When taken on their own, with no safeguards applied and no additional artificial intelligence (AI) security protocols in place, deploying generative AI (GenAI) models, particularly large language models (LLMs), across the enterprise is a high-risk, high-reward opportunity for any organization.
But exactly how your organization should undertake this big step into the GenAI landscape requires some thoughtful planning. Perhaps it would be better organizationally to gain access to the model through a provider, following the Software as a Service (SaaS) framework, to avoid any configuration or installation issues. Or it might work better to deploy the model on your organization’s private cloud or on your network (on-premise) and enable your organization to control API configuration and management.
This series of three blogs will address the How? question: How should your organization deploy LLMs across the enterprise to achieve maximum return on investment? Each blog will provide information about the benefits and drawbacks of one common deployment framework, enabling you to consider it in light of your company’s organizational and business structure and specific business needs.
An application program interface (API) is, in essence, a digital connection between two devices that enables them to send information back and forth. API software comprises definitions that identify what will be sent between the devices (e.g., the client device making the request and the server device sending the response) and protocols for how that information is to be sent (e.g., the URL/endpoint of the receiving device and the syntax/wording/language that both the request and the response must use). This enables end users to, for instance, log into applications to purchase items on a website, or schedule a rideshare, or, in reference to an LLM, to issue a query and receive a reply, without having to understand how or why the system works. APIs can be monitored and secured, so data on the client’s device is never completely exposed to the server device.
An on-premise system means the application, in this case the LLM, is installed on the organization’s infrastructure (servers) and is available to all users who have access to the organization’s network and the application. A subset of on-premise systems are isolated or “air-gapped” from open access to the Internet, although they can be connected via secure means.
Data Security and Compliance: Hosting LLMs on your own servers ensures that you have complete control over your data and the security protocols protecting it from both internal and external threats. This becomes especially crucial for organizations that are subject to strict data protection regulations, such as healthcare or finance.
Customization and Control: With an on-premise setup, you can customize the LLM(s) to suit specialized organizational tasks, requirements, and other needs, and configure and manage the APIs.
Low Latency: On-premise LLMs often achieve lower latency, which is critical for some real-time applications, such as instant translation, real-time analytics, or customer service operations reliant on chatbots.

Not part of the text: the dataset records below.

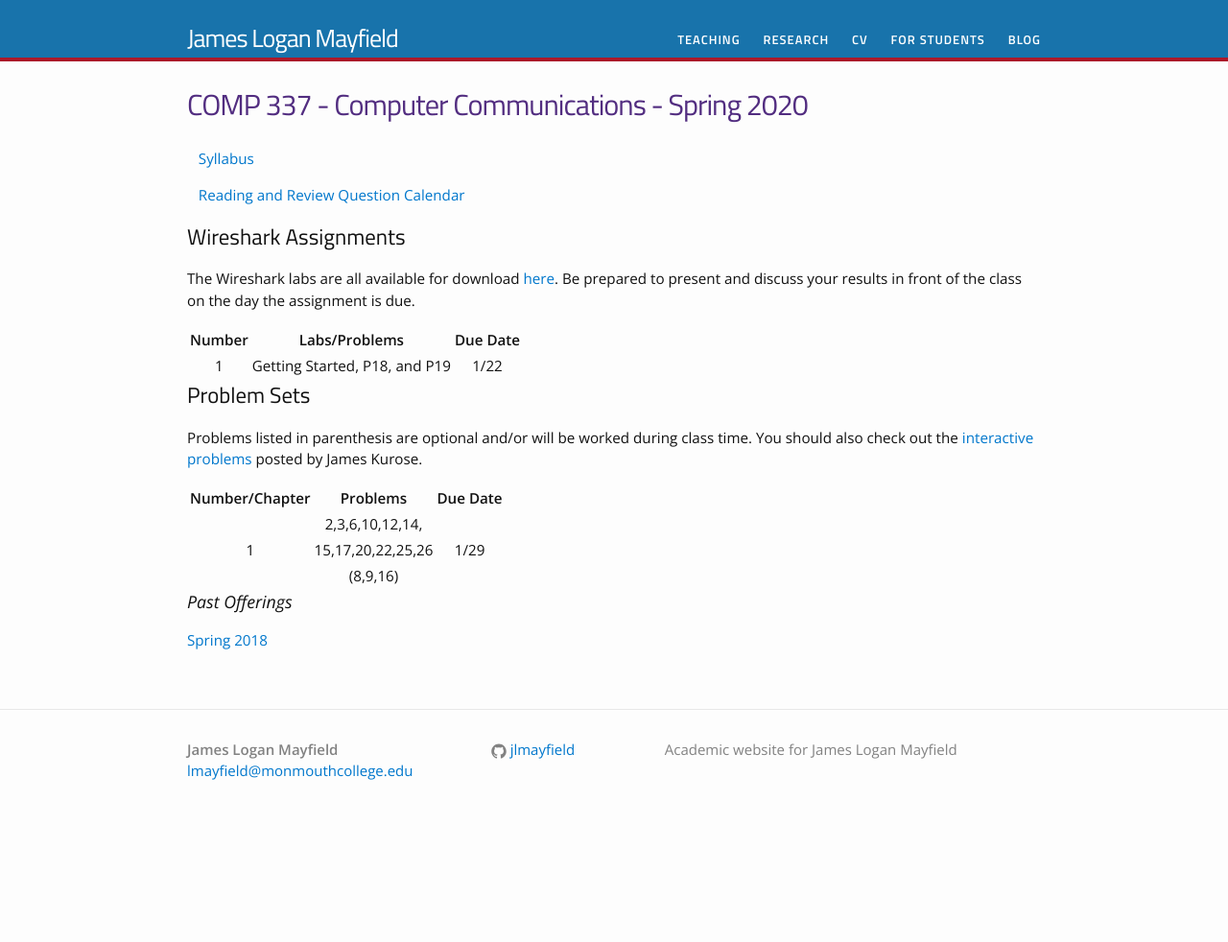
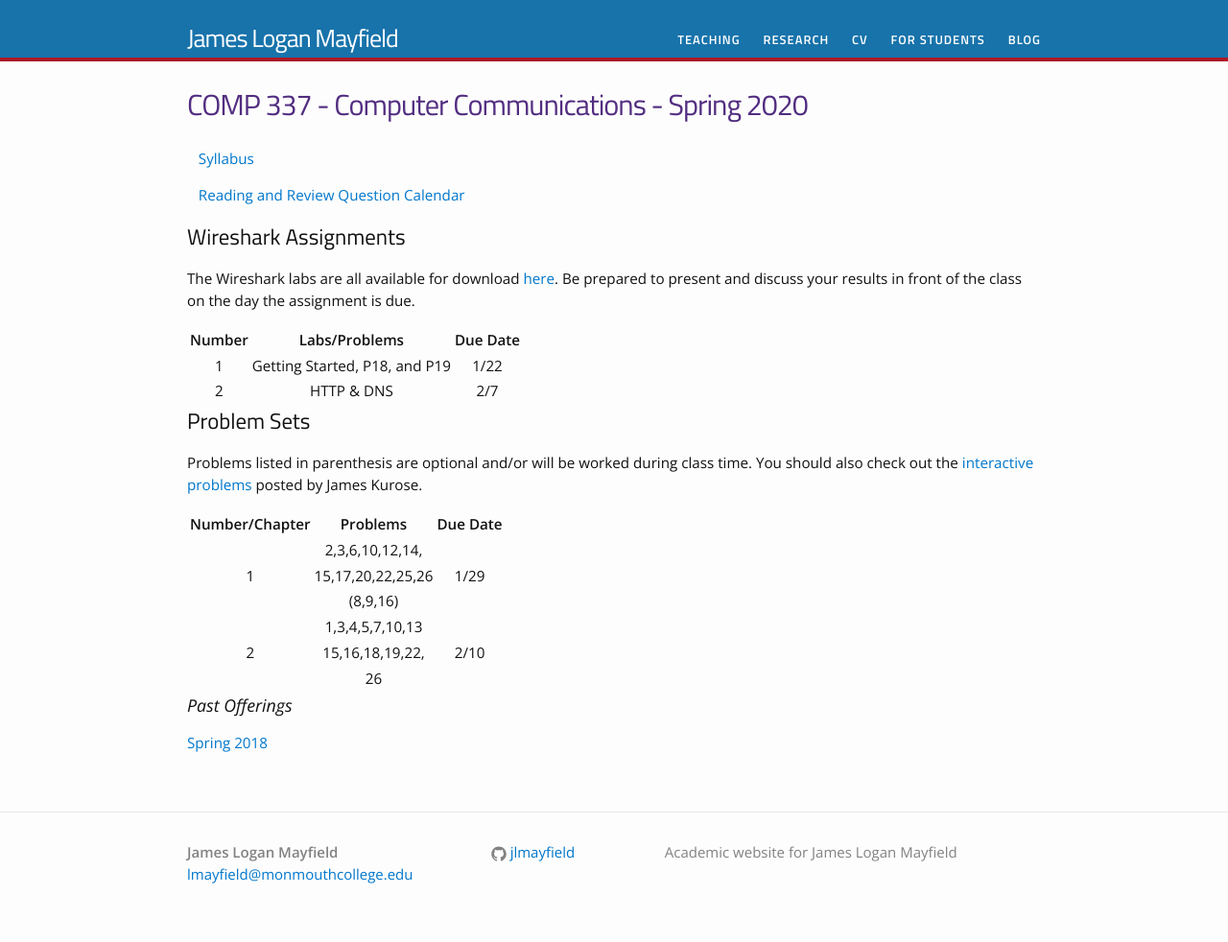
Before and after one commit to jlmayfield/jlmayfield.github.io, a Jekyll site: the page built from teaching/comp337.md, in a window 1280 px wide. Shown: the whole page at 96% size. Built offline with Jekyll 4.4.1, drawn with Linux system fonts in a browser that asks for light colours; before the commit the page ends 900 px from its top, so only the background shows below that.

Commit message:
sp20. c337. assignment updates.

```diff
--- a/teaching/comp337.md
+++ b/teaching/comp337.md
@@ -15,6 +15,7 @@ The Wireshark labs are all available for download [here](http://www-net.cs.umass
 | Number         | Labs/Problems     | Due Date |
 |:--------------:|:-----------------:|:--------:|
 |   1            |  Getting Started, P18, and P19 |  1/22      |
+|   2            | HTTP & DNS       |  2/7     |
 
 ## Problem Sets
 
@@ -25,6 +26,9 @@ Problems listed in parenthesis are optional and/or will be worked during class t
 |                | 2,3,6,10,12,14,   |          |
 |     1          | 15,17,20,22,25,26 |   1/29   |
 |                | (8,9,16)          |          |
+|                | 1,3,4,5,7,10,13   |          |
+|     2          | 15,16,18,19,22,   |   2/10   |
+|                | 26                |          |
 
 
 
```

Data Integration: Integrating the LLM(s) with existing databases and internal systems can occur without concerns about safety and security when transferring data.
Cost Control and Predictability: The initial setup for an on-premise solution can be pricey, but there are no recurring third-party, subscription, or hosting fees, which are subject to increases, or vendor lock-in issues, making an on-premise solution potentially more economical long term. Automating tasks and fine-tuning the model for other purposes is a more streamlined process with an on-premise model, and can expand the number of tasks in your cost-savings column, as well as in your revenue-generation column.
High Initial Cost: Setting up the necessary local hardware and software, including securing the physical space and power supply for an on-premise LLM can be expensive and time-consuming.
Maintenance Requirements: An on-premise solution requires ongoing maintenance and operational overhead, including hardware repairs, software updates, and security measures, which can be resource-intensive.
Complexity and Scalability: Scaling on-premise LLMs can be complex and expensive, often requiring additional hardware purchases and system downtime for upgrades, as up- or down-scaling is not an on-demand undertaking.
Limited Accessibility: On-premise solutions might not be easily or securely accessible from different locations, and can require virtual private networks (VPNs) or other secure channels for remote access. Local system failures, such as due to weather events or other issues, can compromise connectivity, unless the organization has planned for and maintained critical redundancies.
Whether the benefits of deploying an LLM across your enterprise on-premise outweigh the drawbacks can be determined by serious consideration of your organization’s financial and technical resources, business needs, and security or other operational constraints. Some of our earlier blogs have focused on establishing internal and external systematic safeguards, AI governance programs, and other ways to safely deploy these transformative tools in your organization, and may be of help to you as you traverse this new path through the technosphere.